**Entries provided**
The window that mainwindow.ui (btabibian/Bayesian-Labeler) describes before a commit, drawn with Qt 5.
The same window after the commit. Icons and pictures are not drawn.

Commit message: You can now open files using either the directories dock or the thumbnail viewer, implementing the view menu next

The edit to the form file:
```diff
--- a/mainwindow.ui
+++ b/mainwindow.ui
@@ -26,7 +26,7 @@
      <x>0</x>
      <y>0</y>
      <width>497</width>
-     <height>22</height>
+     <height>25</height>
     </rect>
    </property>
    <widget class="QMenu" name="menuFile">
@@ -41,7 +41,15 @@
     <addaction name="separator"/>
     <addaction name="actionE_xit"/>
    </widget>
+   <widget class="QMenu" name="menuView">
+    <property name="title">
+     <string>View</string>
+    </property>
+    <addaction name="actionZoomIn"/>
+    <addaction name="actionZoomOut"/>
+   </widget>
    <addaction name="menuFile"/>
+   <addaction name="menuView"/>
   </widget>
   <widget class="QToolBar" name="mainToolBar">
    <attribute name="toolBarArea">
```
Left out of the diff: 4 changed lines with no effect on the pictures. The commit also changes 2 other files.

...

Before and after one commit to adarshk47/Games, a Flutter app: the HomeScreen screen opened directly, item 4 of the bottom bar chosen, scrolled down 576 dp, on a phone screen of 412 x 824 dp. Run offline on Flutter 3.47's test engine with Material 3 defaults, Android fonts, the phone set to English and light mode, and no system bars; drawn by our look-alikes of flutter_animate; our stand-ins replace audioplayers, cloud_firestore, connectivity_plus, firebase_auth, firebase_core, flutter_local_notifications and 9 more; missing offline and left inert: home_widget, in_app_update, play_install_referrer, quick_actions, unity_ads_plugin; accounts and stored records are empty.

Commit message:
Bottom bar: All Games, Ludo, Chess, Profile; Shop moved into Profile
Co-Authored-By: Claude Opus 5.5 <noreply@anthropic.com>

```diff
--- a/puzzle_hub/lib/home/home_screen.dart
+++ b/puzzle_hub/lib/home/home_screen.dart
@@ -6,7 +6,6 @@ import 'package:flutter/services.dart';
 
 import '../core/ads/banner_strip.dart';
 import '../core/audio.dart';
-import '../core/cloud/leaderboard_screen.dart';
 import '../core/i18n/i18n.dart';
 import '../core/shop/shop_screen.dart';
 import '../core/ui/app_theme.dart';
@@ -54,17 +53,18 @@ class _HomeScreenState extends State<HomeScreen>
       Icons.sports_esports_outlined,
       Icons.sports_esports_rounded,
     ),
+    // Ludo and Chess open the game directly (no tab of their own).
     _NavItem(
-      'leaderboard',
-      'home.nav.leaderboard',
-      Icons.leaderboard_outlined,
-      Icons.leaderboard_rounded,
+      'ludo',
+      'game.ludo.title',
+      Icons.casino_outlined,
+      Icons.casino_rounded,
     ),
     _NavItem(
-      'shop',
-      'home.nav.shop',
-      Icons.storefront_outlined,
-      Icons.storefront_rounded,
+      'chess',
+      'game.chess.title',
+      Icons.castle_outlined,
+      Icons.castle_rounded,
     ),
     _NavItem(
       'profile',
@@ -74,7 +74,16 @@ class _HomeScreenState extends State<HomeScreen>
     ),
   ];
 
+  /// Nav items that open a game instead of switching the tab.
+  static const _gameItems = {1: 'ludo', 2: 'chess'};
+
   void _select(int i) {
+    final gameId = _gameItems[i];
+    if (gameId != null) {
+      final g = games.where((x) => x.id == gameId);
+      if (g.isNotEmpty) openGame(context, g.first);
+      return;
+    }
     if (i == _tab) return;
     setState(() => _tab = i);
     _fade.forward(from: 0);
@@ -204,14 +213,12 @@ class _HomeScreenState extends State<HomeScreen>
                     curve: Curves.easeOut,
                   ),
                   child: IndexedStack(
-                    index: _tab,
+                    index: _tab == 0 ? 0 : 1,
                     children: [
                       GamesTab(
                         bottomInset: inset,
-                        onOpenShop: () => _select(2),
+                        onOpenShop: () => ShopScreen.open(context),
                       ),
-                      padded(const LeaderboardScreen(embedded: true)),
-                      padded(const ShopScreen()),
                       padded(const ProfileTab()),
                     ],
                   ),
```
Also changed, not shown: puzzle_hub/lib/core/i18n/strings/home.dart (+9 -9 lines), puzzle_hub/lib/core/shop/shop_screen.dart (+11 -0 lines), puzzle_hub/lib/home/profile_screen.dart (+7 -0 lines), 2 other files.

**What to produce**
Which lines in the data above contain "HomeScreen"? Show each one.

**Exercise solution**
Before and after one commit to adarshk47/Games, a Flutter app: the HomeScreen screen opened directly, item 4 of the bottom bar chosen, scrolled down 576 dp, on a phone screen of 412 x 824 dp. Run offline on Flutter 3.47's test engine with Material 3 defaults, Android fonts, the phone set to English and light mode, and no system bars; drawn by our look-alikes of flutter_animate; our stand-ins replace audioplayers, cloud_firestore, connectivity_plus, firebase_auth, firebase_core, flutter_local_notifications and 9 more; missing offline and left inert: home_widget, in_app_update, play_install_referrer, quick_actions, unity_ads_plugin; accounts and stored records are empty.
@@ -54,17 +53,18 @@ class _HomeScreenState extends State<HomeScreen>
@@ -74,7 +74,16 @@ class _HomeScreenState extends State<HomeScreen>
@@ -204,14 +213,12 @@ class _HomeScreenState extends State<HomeScreen>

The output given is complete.